=== Source material ===
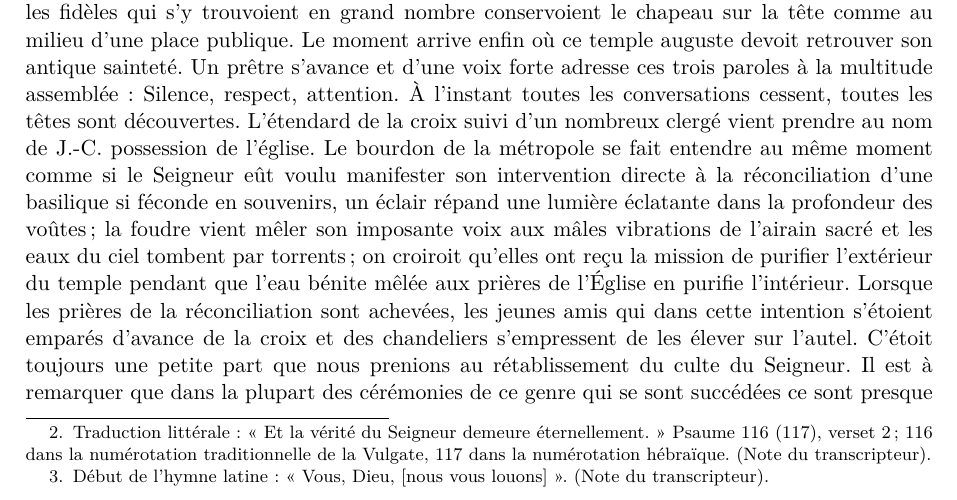
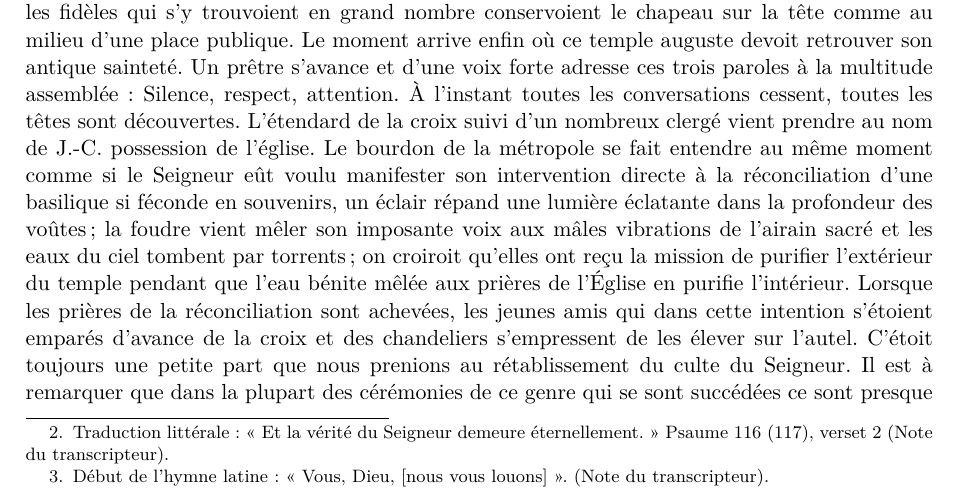
Before and after one commit to grostim/BenoitCoste-HistoireCongregation, a LaTeX document (main.tex, which reads transcription/007-chapitre-04.tex): part of page 33 of 167, cut so that both start at the same text. Compiled offline with pdfLaTeX.

Commit message:
Fix formatting and correct text in chapitre 04

```diff
--- a/transcription/007-chapitre-04.tex
+++ b/transcription/007-chapitre-04.tex
@@ -55,7 +55,7 @@ Voilà vraiment ce qui se passoit dans ce grand jour, car le légat du St Siège
 
 Eh bien ! ce jour-là sur les onze heures du matin je me trouvois dans un petit et pauvre oratoire chez un ouvrier en soie à la rue St Georges. Le P. Roger est à l'autel ; un prêtre en soutane est à genoux au milieu de l'assemblée ; il demande d'une voix entrecoupée de sanglots le pardon et la pénitence. Les fidèles vivement émus peuvent à peine contenir les sentimens dont ils sont agités. Le
 % Source : PDF original, vue 032, côté gauche, page manuscrite 64.
-P. Roger partage l'émotion générale ; il adresse des paroles de paix au schismatique repentant ; le félicite de la généreuse résolution qu'il a prise de rentrer enfin dans le sein de l'Église de J.-C., de cette Église toujours assise sur la base inébranlable de la vérité éternelle dont seule elle est dépositaire ; c’est cette immuable vérité qui dans tous les siècles a triomphé de tous les schismes et de toutes les hérésies, c’est cette immuable vérité, peuple fidèle qui va bientôt rouvrir les portes de vos temples et relever vos autels : \textit{et veritas Domini manet in æternum}\footnote{Traduction littérale : « Et la vérité du Seigneur demeure éternellement. » Psaume 116 (117), verset 2 ; 116 dans la numérotation traditionnelle de la Vulgate, 117 dans la numérotation hébraïque. (Note du transcripteur).}. Ces paroles ne sont pas achevées que le bourdon de notre cathédrale, muet depuis tant d'années, se fait entendre. Ses mâles vibrations font vibrer tous nos cœurs, car il annonce qu'en ce moment même le traité de paix et de réconciliation avec notre Dieu se publie solennellement sur nos places publiques. Faites-vous, si vous le pouvez, Messieurs, car je n'ai point d'expressions capables de le peindre, faites-vous quelque idée de ce qui se passoit alors et dans l'âme du ministre de paix chargé par l'Église de la donner à cet humble pénitent et dans l'âme du prêtre revenu de ses erreurs dont la bonne volonté a mérité de recevoir cette paix envoyée par le Ciel et enfin dans les âmes des fidèles assemblés autour de l'autel de J.-C. qui sont les héritiers et les successeurs des chrétiens des premiers siècles et sont en ce moment les témoins d'un spectacle semblable à ceux qu'on voyoit bien souvent dans les beaux jours de la primitive Église.
+P. Roger partage l'émotion générale ; il adresse des paroles de paix au schismatique repentant ; le félicite de la généreuse résolution qu'il a prise de rentrer enfin dans le sein de l'Église de J.-C., de cette Église toujours assise sur la base inébranlable de la vérité éternelle dont seule elle est dépositaire ; c’est cette immuable vérité qui dans tous les siècles a triomphé de tous les schismes et de toutes les hérésies, c’est cette immuable vérité, peuple fidèle qui va bientôt rouvrir les portes de vos temples et relever vos autels : \textit{et veritas Domini manet in æternum}\footnote{Traduction littérale : « Et la vérité du Seigneur demeure éternellement. » Psaume 116 (117), verset 2 (Note du transcripteur).}. Ces paroles ne sont pas achevées que le bourdon de notre cathédrale, muet depuis tant d'années, se fait entendre. Ses mâles vibrations font vibrer tous nos cœurs, car il annonce qu'en ce moment même le traité de paix et de réconciliation avec notre Dieu se publie solennellement sur nos places publiques. Faites-vous, si vous le pouvez, Messieurs, car je n'ai point d'expressions capables de le peindre, faites-vous quelque idée de ce qui se passoit alors et dans l'âme du ministre de paix chargé par l'Église de la donner à cet humble pénitent et dans l'âme du prêtre revenu de ses erreurs dont la bonne volonté a mérité de recevoir cette paix envoyée par le Ciel et enfin dans les âmes des fidèles assemblés autour de l'autel de J.-C. qui sont les héritiers et les successeurs des chrétiens des premiers siècles et sont en ce moment les témoins d'un spectacle semblable à ceux qu'on voyoit bien souvent dans les beaux jours de la primitive Église.
 
 % Source : PDF original, vue 032, côté droit, page manuscrite 65.
 Vous devez bien le penser, Messieurs, cette fête de Pâques déjà si belle par elle-même avoit pour nous cette année-là quelque chose de plus solennel qu'à l'ordinaire. Des prières d'actions de grâces avoient été ordonnées par les vicaires généraux. Un \textit{Te Deum}\footnote{Début de l'hymne latine : « Vous, Dieu, [nous vous louons] ». (Note du transcripteur).} devoit être chanté dans tous les oratoires. Vous jugez avec quel bonheur les amis, futurs congréganistes, mêloient les accents de leur reconnoissance aux voix du peuple fidèle. Je pourrois en citer qui, ne pouvant se lasser de témoigner leur joie, passoient d'un oratoire à l'autre et ont chanté le \textit{Te Deum} jusqu'à quatre fois.
```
===
Task details: Reproduce each line of the records in which the word "chapitre" appears.

Solution to the problem:
Before and after one commit to grostim/BenoitCoste-HistoireCongregation, a LaTeX document (main.tex, which reads transcription/007-chapitre-04.tex): part of page 33 of 167, cut so that both start at the same text. Compiled offline with pdfLaTeX.
Fix formatting and correct text in chapitre 04
--- a/transcription/007-chapitre-04.tex
+++ b/transcription/007-chapitre-04.tex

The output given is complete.